[WHAT THE EXERCISE ASKS]: For the word "sheet", return each line of the data in which it occurs.

[EXERCISE MATERIAL]:

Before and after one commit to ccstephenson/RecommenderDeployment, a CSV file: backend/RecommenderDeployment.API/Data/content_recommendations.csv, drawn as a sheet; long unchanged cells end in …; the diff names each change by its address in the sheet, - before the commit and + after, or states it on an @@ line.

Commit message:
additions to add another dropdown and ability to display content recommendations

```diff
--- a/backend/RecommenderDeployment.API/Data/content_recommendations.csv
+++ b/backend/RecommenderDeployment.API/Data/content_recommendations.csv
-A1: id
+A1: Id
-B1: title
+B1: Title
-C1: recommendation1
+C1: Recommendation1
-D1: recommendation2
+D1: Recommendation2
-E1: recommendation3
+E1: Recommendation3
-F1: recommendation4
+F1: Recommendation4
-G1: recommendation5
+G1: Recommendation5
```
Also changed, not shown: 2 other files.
* * *
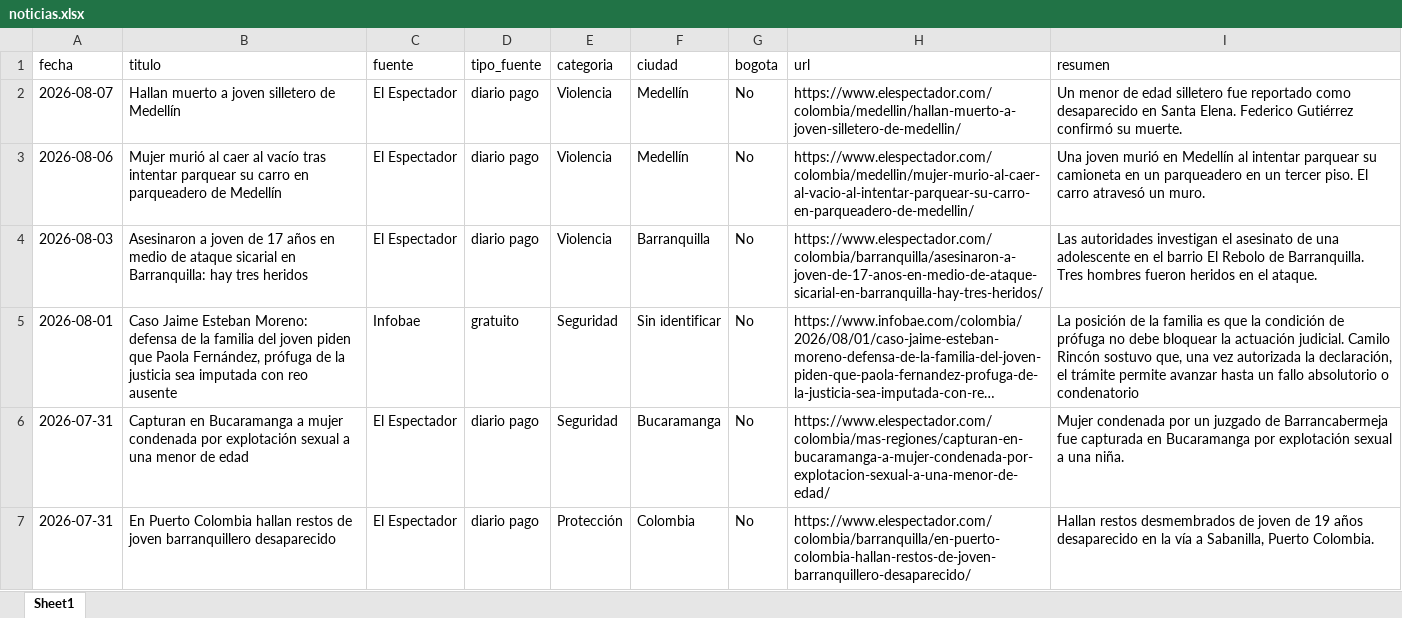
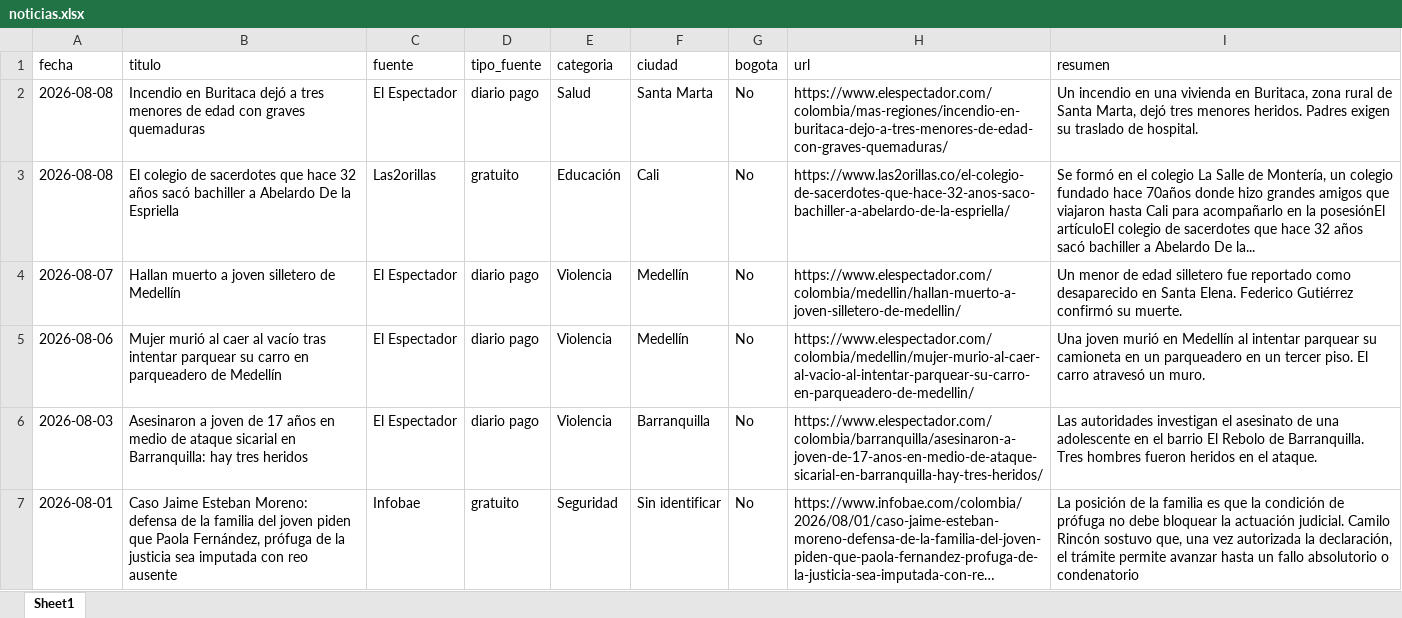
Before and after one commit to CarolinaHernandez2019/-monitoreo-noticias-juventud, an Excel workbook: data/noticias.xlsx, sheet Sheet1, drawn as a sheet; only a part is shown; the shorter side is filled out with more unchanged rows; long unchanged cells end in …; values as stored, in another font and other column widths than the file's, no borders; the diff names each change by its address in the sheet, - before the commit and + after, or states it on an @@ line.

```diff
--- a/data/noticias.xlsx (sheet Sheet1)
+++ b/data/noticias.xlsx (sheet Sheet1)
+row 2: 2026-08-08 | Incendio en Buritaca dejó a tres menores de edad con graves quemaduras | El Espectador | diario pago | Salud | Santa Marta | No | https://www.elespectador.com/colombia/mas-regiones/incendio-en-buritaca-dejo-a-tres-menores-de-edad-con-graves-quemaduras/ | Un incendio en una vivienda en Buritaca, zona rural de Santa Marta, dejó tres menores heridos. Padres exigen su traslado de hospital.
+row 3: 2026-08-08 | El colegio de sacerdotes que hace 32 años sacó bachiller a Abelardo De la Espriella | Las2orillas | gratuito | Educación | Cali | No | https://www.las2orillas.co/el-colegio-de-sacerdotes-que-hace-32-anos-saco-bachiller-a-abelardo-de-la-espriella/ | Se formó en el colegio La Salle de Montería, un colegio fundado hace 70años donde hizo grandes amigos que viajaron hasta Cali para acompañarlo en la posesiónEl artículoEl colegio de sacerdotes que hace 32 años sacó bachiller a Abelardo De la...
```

[ANSWER BELOW]:
Before and after one commit to ccstephenson/RecommenderDeployment, a CSV file: backend/RecommenderDeployment.API/Data/content_recommendations.csv, drawn as a sheet; long unchanged cells end in …; the diff names each change by its address in the sheet, - before the commit and + after, or states it on an @@ line.
Before and after one commit to CarolinaHernandez2019/-monitoreo-noticias-juventud, an Excel workbook: data/noticias.xlsx, sheet Sheet1, drawn as a sheet; only a part is shown; the shorter side is filled out with more unchanged rows; long unchanged cells end in …; values as stored, in another font and other column widths than the file's, no borders; the diff names each change by its address in the sheet, - before the commit and + after, or states it on an @@ line.
--- a/data/noticias.xlsx (sheet Sheet1)
+++ b/data/noticias.xlsx (sheet Sheet1)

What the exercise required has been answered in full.